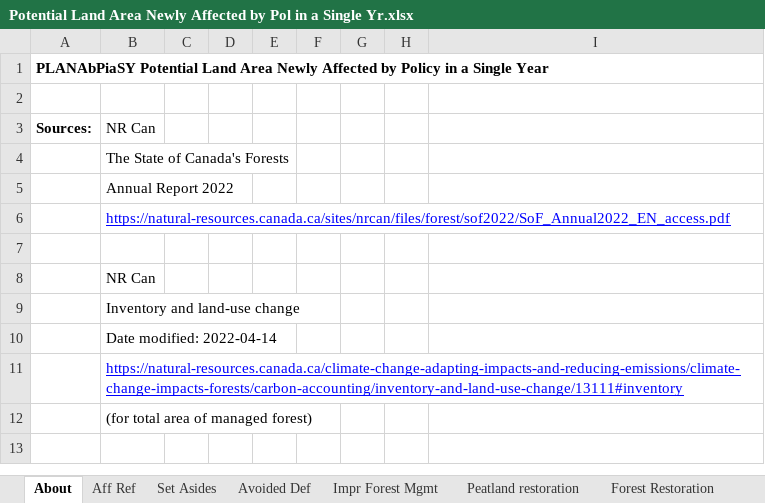
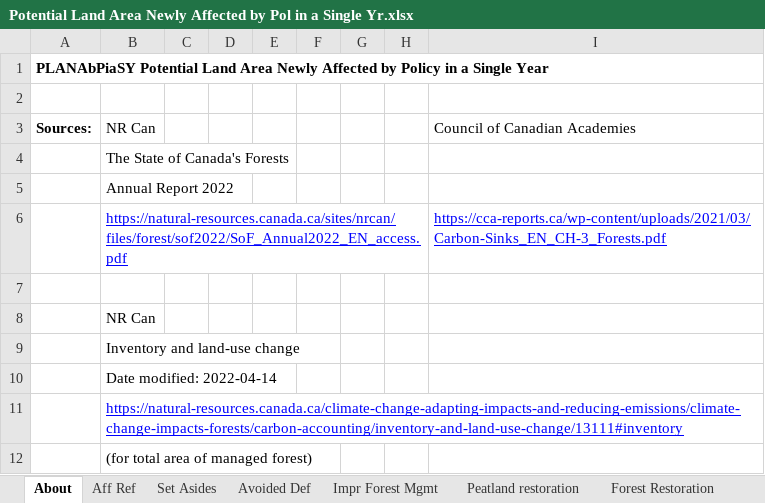
Before and after one commit to EnergyInnovation/eps-canada, an Excel workbook: InputData/land/PLANAbPiaSY/Potential Land Area Newly Affected by Pol in a Single Yr.xlsx, sheet About, drawn as a sheet; only a part is shown; the shorter side is filled out with more unchanged rows; values as stored, in another font and other column widths than the file's, no borders; charts and pictures not drawn; the diff names each change by its address in the sheet, - before the commit and + after, or states it on an @@ line.

```diff
--- a/InputData/land/PLANAbPiaSY/Potential Land Area Newly Affected by Pol in a Single Yr.xlsx (sheet About)
+++ b/InputData/land/PLANAbPiaSY/Potential Land Area Newly Affected by Pol in a Single Yr.xlsx (sheet About)
-I3: (empty)
+I3: Council of Canadian Academies
-I6: (empty)
+I6: https://cca-reports.ca/wp-content/uploads/2021/03/Carbon-Sinks_EN_CH-3_Forests.pdf
```
Also changed, not shown: sheet PLANAbPiaSY, sheet Impr Forest Mgmt, charts or pictures, InputData/land/BLAPE/BAU LULUCF Anthro Pollutant Emis.xlsx, InputData/trans/BMRESP/BAU Min Req EV Sales Perc.xlsx, 27 other files.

**Description of the task**
Search the listing for the word "sheet" and state how many lines contain it. Nothing else belongs in the reply.

**Your solution**
4